Standards of Evaluation
Please note that we have the first of our examinations today. We'll begin with the exam, so it is very important that you arrive on time. Plan on 45 minutes or so for the exam, after which I'll summarize our discussion of moral normative theory and the standards by which we will evaluate such theories.
- Standards of Evaluation (from last time)
Today we took the first of our examinations. It seemed to go well, although we'll have to wait for Brianna to go over them to know for sure.
That said, some seemed, well, suprised by the examination, which begs an important question: How much time should I spend studying for this class?
The obvious answer is that it depends in large part on how difficult a time you're having keeping all the arguments straight. But there is a rule-of-thumb to gauge whether or not you're spending enough time studying. For most courses, expect to spend two hours outside of class for every hour in class. For more difficult courses--math or physics or philosophy, say--expect a three to one ratio. I would say for an introductory course like this one, two-to-one is about right. The upshot is that you should expect to spend about six hours every week outside of class studying. I know that may sound like a lot. Suppose you apply the same rule to all your classes, and you're taking 15 hours. Then 30 hours is to be spent outside of class studying, with 15 hours in class discussions, lectures, labs, etc. That makes the total 45 hours a week, which of course is why it is called being a 'full time' student. Now, many of you also work, some full time. In that case, you're looking at 80-90 hours each week involved in school and work. (You can see why it is so much more difficult for those who work to get through their coursework.)
I digress. In summary, you should expect to spend approximately one hour every day outside of class reading these synopses, the class notes, and whatever texts might be assigned, compiling note cards, reviewing arguments, and organizing the material for yourself.

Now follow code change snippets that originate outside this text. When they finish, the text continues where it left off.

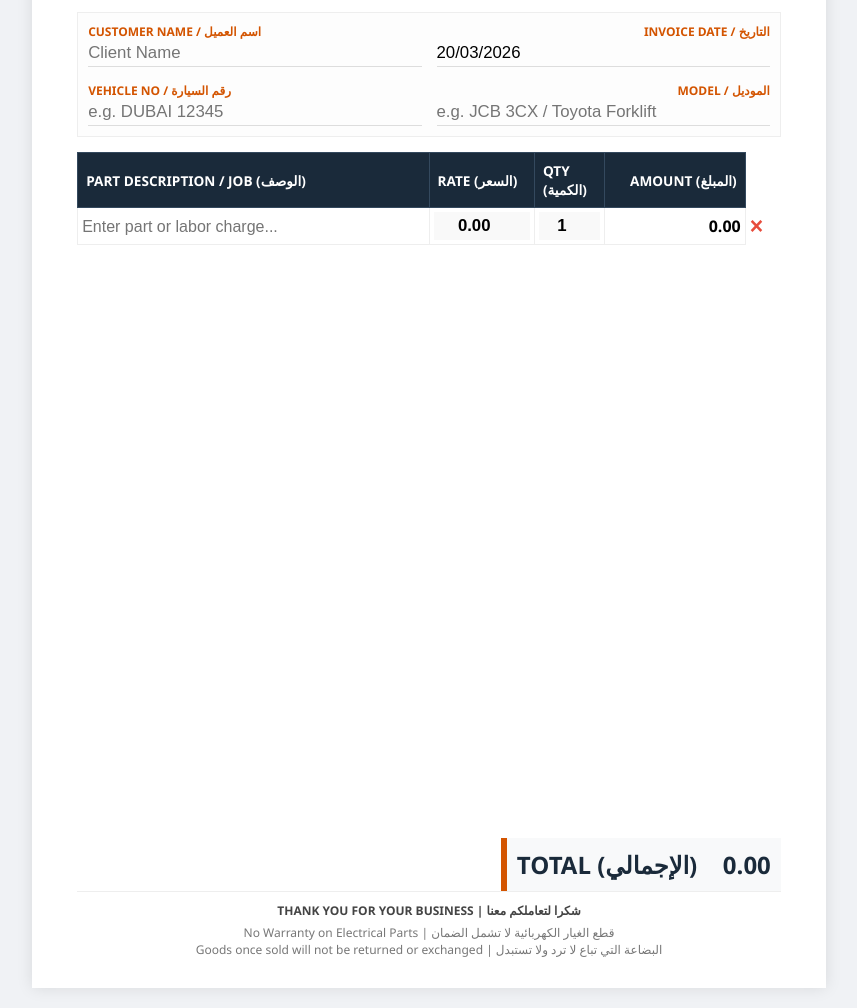
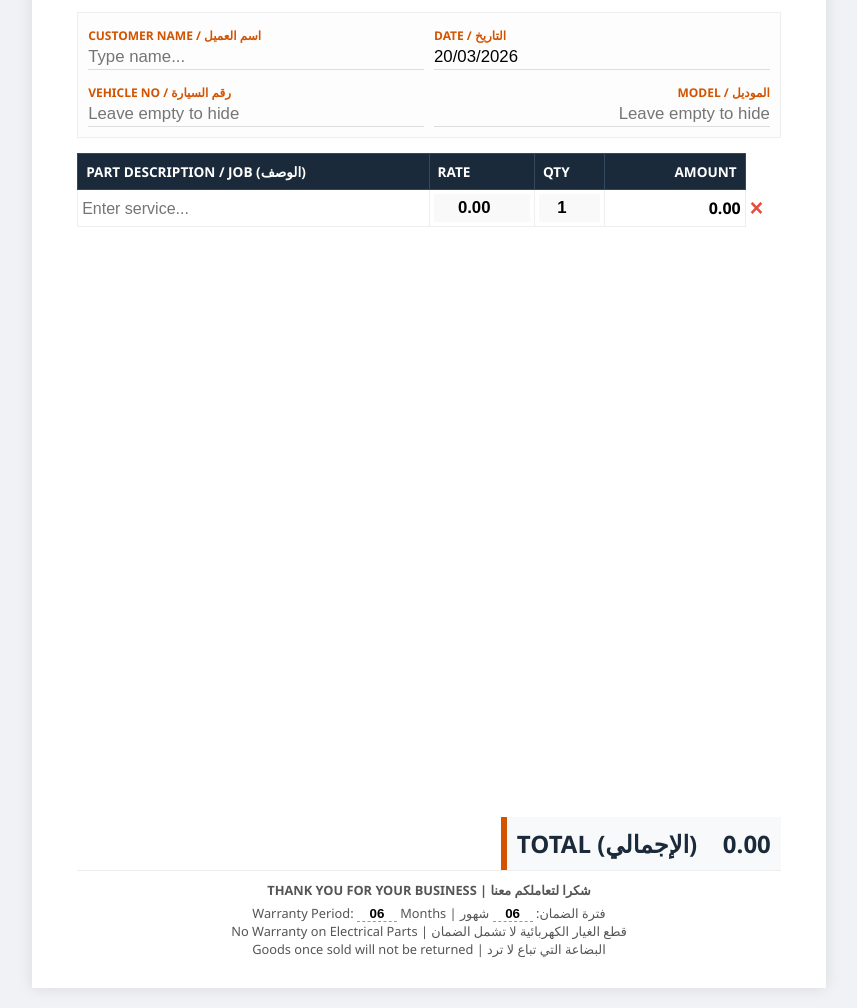
Before and after one commit to Yuresh-Official/my-invoice-site, a plain HTML site: page index.html in a window 1280 px wide. Shown: the part 209-1217 px from the top of the page, without its empty margins (211-1068 px from the left). Drawn offline with Linux system fonts and the light colour scheme.

Commit message:
Update index.html

```diff
--- a/index.html
+++ b/index.html
@@ -3,7 +3,7 @@
 <head>
     <meta charset="UTF-8">
     <meta name="viewport" content="width=device-width, initial-scale=1.0">
-    <title>Kumara Auto Mobile - Professional Garage Invoice</title>
+    <title>Kumara Auto Mobile - Custom Garage Invoice</title>
     <script src="https://cdnjs.cloudflare.com/ajax/libs/html2pdf.js/0.10.1/html2pdf.bundle.min.js"></script>
     <style>
         :root { --primary: #1a2a3a; --accent: #d35400; }
@@ -21,7 +21,6 @@
             overflow: hidden; position: relative;
         }
 
-        /* Essential Scaling Container */
         #scalable-content {
             display: flex; flex-direction: column; height: 100%; transition: all 0.2s ease;
             transform-origin: top center;
@@ -35,10 +34,12 @@
         .logo-box { width: 90px; height: 90px; border: 1px dashed #ccc; display: flex; align-items: center; justify-content: center; cursor: pointer; }
         .logo-box img { max-width: 100%; max-height: 100%; object-fit: contain; }
 
-        /* Vehicle & Client Info Grid */
-        .details-grid { display: grid; grid-template-columns: 1fr 1fr; gap: 15px; margin-bottom: 15px; background: #fdfdfd; padding: 10px; border: 1px solid #eee; }
-        .detail-box label { font-size: 0.75em; font-weight: 800; color: var(--accent); text-transform: uppercase; display: block; }
-        .detail-box input { width: 100%; border: none; border-bottom: 1px solid #ddd; padding: 3px 0; font-size: 1.05em; outline: none; background: transparent; }
+        .details-grid { display: grid; grid-template-columns: 1fr 1fr; gap: 10px; margin-bottom: 15px; background: #fdfdfd; padding: 10px; border: 1px solid #eee; }
+        .detail-box label { font-size: 0.75em; font-weight: 800; color: var(--accent); text-transform: uppercase; }
+        .detail-box input { width: 100%; border: none; border-bottom: 1px solid #ddd; padding: 2px 0; font-size: 1.05em; outline: none; background: transparent; }
+
+        /* Hide empty rows in PDF */
+        .pdf-mode .empty-data { display: none !important; }
 
         #table-area { flex-grow: 1; margin-bottom: 10px; }
         table { width: 100%; border-collapse: collapse; table-layout: fixed; }
@@ -52,17 +53,18 @@
         .total-row { display: flex; justify-content: space-between; padding: 6px 0; font-size: 1.1em; }
         .grand-total { background: #f8f9fa; padding: 10px; border-left: 6px solid var(--accent); font-weight: 900; font-size: 1.5em; color: var(--primary); }
 
-        .footer { margin-top: auto; font-size: 0.75em; color: #777; text-align: center; padding-top: 10px; border-top: 1px solid #eee; }
+        .footer { margin-top: auto; font-size: 0.8em; color: #555; text-align: center; padding-top: 10px; border-top: 1px solid #eee; }
+        .warranty-input { border: none; border-bottom: 1px dashed #999; width: 40px; text-align: center; font-weight: bold; outline: none; }
+
         .btn-remove { color: #e74c3c; cursor: pointer; border: none; background: none; font-weight: bold; font-size: 1.2em; }
-
         .pdf-mode .btn-remove, .pdf-mode .controls, .pdf-mode .logo-text { display: none !important; }
     </style>
 </head>
 <body>
 
     <div class="controls">
-        <button class="btn btn-add" onclick="addNewRow()">+ Add Part or Service (أضف بند)</button>
-        <button class="btn btn-download" onclick="generatePDF()">Download PDF (تحميل الفاتورة)</button>
+        <button class="btn btn-add" onclick="addNewRow()">+ Add Part or Service</button>
+        <button class="btn btn-download" onclick="generatePDF()">Download PDF</button>
     </div>
 
     <div id="invoice-wrapper">
@@ -74,28 +76,28 @@
                     <input type="text" class="editable-sub" value="Tel: 0565762783 | UAE" style="color: #1a73e8;">
                 </div>
                 <div class="logo-box" onclick="document.getElementById('fileInput').click()">
-                    <span class="logo-text" style="font-size: 10px; color: #999; text-align: center;">LOGO<br>شعار</span>
+                    <span class="logo-text" style="font-size: 10px; color: #999; text-align: center;">LOGO</span>
                     <img id="logo-preview" style="display:none;">
                     <input type="file" id="fileInput" hidden onchange="previewImage(this)">
                 </div>
             </div>
 
             <div class="details-grid">
-                <div class="detail-box">
+                <div class="detail-box" id="box-customer">
                     <label>Customer Name / اسم العميل</label>
-                    <input type="text" placeholder="Client Name" oninput="autoScale()">
-                </div>
-                <div class="detail-box" style="text-align: right;">
-                    <label>Invoice Date / التاريخ</label>
-                    <input type="text" id="currentDate" oninput="autoScale()">
+                    <input type="text" placeholder="Type name..." oninput="checkEmpty(this, 'box-customer')">
                 </div>
                 <div class="detail-box">
+                    <label>Date / التاريخ</label>
+                    <input type="text" id="currentDate">
+                </div>
+                <div class="detail-box" id="box-vehicle">
                     <label>Vehicle No / رقم السيارة</label>
-                    <input type="text" placeholder="e.g. DUBAI 12345" oninput="autoScale()">
+                    <input type="text" placeholder="Leave empty to hide" oninput="checkEmpty(this, 'box-vehicle')">
                 </div>
-                <div class="detail-box" style="text-align: right;">
+                <div class="detail-box" id="box-model" style="text-align: right;">
                     <label>Model / الموديل</label>
-                    <input type="text" placeholder="e.g. JCB 3CX / Toyota Forklift" oninput="autoScale()">
+                    <input type="text" placeholder="Leave empty to hide" style="text-align: right;" oninput="checkEmpty(this, 'box-model')">
                 </div>
             </div>
 
@@ -104,14 +106,13 @@
                     <thead>
                         <tr>
                             <th style="width: 50%;">PART DESCRIPTION / JOB (الوصف)</th>
-                            <th style="width: 15%;">RATE (السعر)</th>
-                            <th style="width: 10%;">QTY (الكمية)</th>
-                            <th style="width: 20%; text-align: right;">AMOUNT (المبلغ)</th>
+                            <th style="width: 15%;">RATE</th>
+                            <th style="width: 10%;">QTY</th>
+                            <th style="width: 20%; text-align: right;">AMOUNT</th>
                             <th style="width: 5%;" class="btn-remove"></th>
                         </tr>
                     </thead>
-                    <tbody id="tableBody">
-                        </tbody>
+                    <tbody id="tableBody"></tbody>
                 </table>
             </div>
 
@@ -123,15 +124,31 @@
             </div>
 
             <div class="footer">
-                <p style="font-weight: bold; color: #444; margin-bottom: 5px;">THANK YOU FOR YOUR BUSINESS | شكرا لتعاملكم معنا</p>
+                <p style="font-weight: bold; margin-bottom: 5px;">THANK YOU FOR YOUR BUSINESS | شكرا لتعاملكم معنا</p>
+                <p>Warranty Period: <input type="text" class="warranty-input" value="06"> Months | فترة الضمان: <input type="text" class="warranty-input" value="06"> شهور</p>
                 <p>No Warranty on Electrical Parts | قطع الغيار الكهربائية لا تشمل الضمان</p>
-                <p>Goods once sold will not be returned or exchanged | البضاعة التي تباع لا ترد ولا تستبدل</p>
+                <p>Goods once sold will not be returned | البضاعة التي تباع لا ترد</p>
             </div>
         </div>
     </div>
 
     <script>
         document.getElementById('currentDate').value = new Date().toLocaleDateString('en-GB');
+
+        function checkEmpty(el, id) {
+            const parent = document.getElementById(id);
+            if (el.value.trim() === "") {
+                parent.classList.add('empty-data');
+            } else {
+                parent.classList.remove('empty-data');
+            }
+            autoScale();
+        }
+
+        // Initialize empty status
+        document.querySelectorAll('.detail-box input').forEach(input => {
+            if(input.placeholder.includes("hide")) input.parentElement.classList.add('empty-data');
+        });
 
         function previewImage(input) {
             if (input.files && input.files[0]) {
@@ -150,7 +167,7 @@
             const tbody = document.getElementById('tableBody');
             const row = document.createElement('tr');
             row.innerHTML = `
-                <td><input type="text" class="item-desc" placeholder="Enter part or labor charge..."></td>
+                <td><input type="text" class="item-desc" placeholder="Enter service..."></td>
                 <td><input type="number" class="item-num rate" value="0.00" oninput="updateCalculation()"></td>
                 <td><input type="number" class="item-num qty" value="1" oninput="updateCalculation()"></td>
                 <td style="text-align: right; font-weight: bold;"><span class="subtotal">0.00</span></td>
@@ -173,43 +190,33 @@
             autoScale();
         }
 
-        // --- SUPER AUTO-SCALE FUNCTION ---
         function autoScale() {
             const content = document.getElementById('scalable-content');
             const wrapper = document.getElementById('invoice-wrapper');
-
-            // Start at normal size
             let scaleValue = 100;
             content.style.fontSize = '16px';
-
-            // Check if content height is more than wrapper height (minus some padding)
-            // If it's too big, shrink the font-size percentage
-            let safetyCounter = 0;
-            while (content.scrollHeight > wrapper.clientHeight - 40 && scaleValue > 35 && safetyCounter < 50) {
-                scaleValue -= 2;
+            let safety = 0;
+            while (content.scrollHeight > wrapper.clientHeight - 40 && scaleValue > 30 && safety < 60) {
+                scaleValue -= 1;
                 content.style.fontSize = scaleValue + '%';
-                safetyCounter++;
+                safety++;
             }
         }
 
         function generatePDF() {
             const element = document.getElementById('invoice-wrapper');
             document.body.classList.add('pdf-mode');
-
             const opt = {
                 margin: 0,
-                filename: 'Kumara_Auto_Garage_Invoice.pdf',
+                filename: 'Kumara_Auto_Invoice.pdf',
                 image: { type: 'jpeg', quality: 1 },
                 html2canvas: { scale: 3, useCORS: true },
                 jsPDF: { unit: 'mm', format: 'a4', orientation: 'portrait' }
             };
-
             html2pdf().from(element).set(opt).save().then(() => {
                 document.body.classList.remove('pdf-mode');
             });
         }
-
-        // Initialize with one row
         addNewRow();
     </script>
 </body>
```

In the remaining thirty minutes or so we completed our discussion of the Standards of Evaluation by developing the Standard of Reflective Equilibrium.
Recall that the implications of scientific theory are descriptive statements: Science seeks to describe the way the world is, and thus enjoys a significant advantage insofar as experiments can be conducted to determine whether the world in fact is the way the science describes it as being.
The implications of ethical theory are, however, prescriptive statements. Ethics seeks to prescribe the way the world ought to be. Learning how the world is by experiment is no test for how it ought to be; hence we cannot conduct experiments in ethics.
What we can do, though, is conduct thought experiments to tease out our reasoned intuitions--emphasis on 'reasoned' or 'justified'. Enter, that is to say, the Standard of Reflective Equilibrium.
Recall that according to this standard, an acceptable (read: "possibly true") moral normative theory must cohere with the moral intuitions together with the arguments of experienced and intelligent moral agents.
Now, it is important to note that no theory could be true which fails to meet the standards of Clarity and Coherence.
But it is possible for a theory to fail the standard of Reflective Equilibrium and still be true. Remember that using even our best justified moral intuition to test a moral normative theory is touchy at best. At one time, moral intuition held that it was morally permissible to own another person--i.e., slavery was held to be morally right--and it was controversial to argue otherwise!
Moral intuition--even that for which we demand clear and careful justification--can be dramatically, sometimes tragically, faulty. This is why the standard of Reflective Equilibrium is so-named: Our best (read: "most defensible") moral intuitions can be used to test the implications of a theory, with the caveat that our best theories should likewise inform our best moral intuitions.
For example, some experienced, intelligent people in the U.S. insist that their moral intuition implies that homosexuality is morally wrong. But our best theories--the moral normative theories not rejected by the Standards of Evaluation, thus giving us good reason for thinking that one of them will turn out to be true--imply, contrariwise, that homosexuality is morally permissible. Since one of these theories, or some refined version of one of these theories, will likely turn out to be true, we have good reason for rejecting what their moral intuition implies about homosexuality.
To help clarify our discussion of the Standards of Evaluation, let us adopt the following terminology. We shall say that an ethical theory
- Fails to meet a standard of evaluation if an apparently sound argument can be given to show that the theory does not meet the standard and there do not appear to be any counter-arguments available to show that the argument is unsound.
- Arguably Fails to meet a standard of evaluation if an argument can be given to show that the theory does not meet the standard and yet there appear to be counter-arguments available to show that the argument is unsound.
- Arguably Passes a standard of evaluation if arguments to show that the theory fails appear to be unsound on the basis of suitable counter-arguments.
- Passes a standard of evaluation if there do not appear to be any arguments available to show that the theory fails.
So it is possible, resuming our discussion of Reflective Equilibrium, for the true moral normative theory to arguably fail to meet the standard of Reflective Equilibrium since our best moral intuitions could be, quite simply, mistaken.
Next time we will illustrate our Standards of Evaluation by applying them to a moral normative theory (ethical theory) which is at once very popular and yet so gracelessly fails the standards that it serves as an excellent illustration of what not to do in putting forward an ethical theory.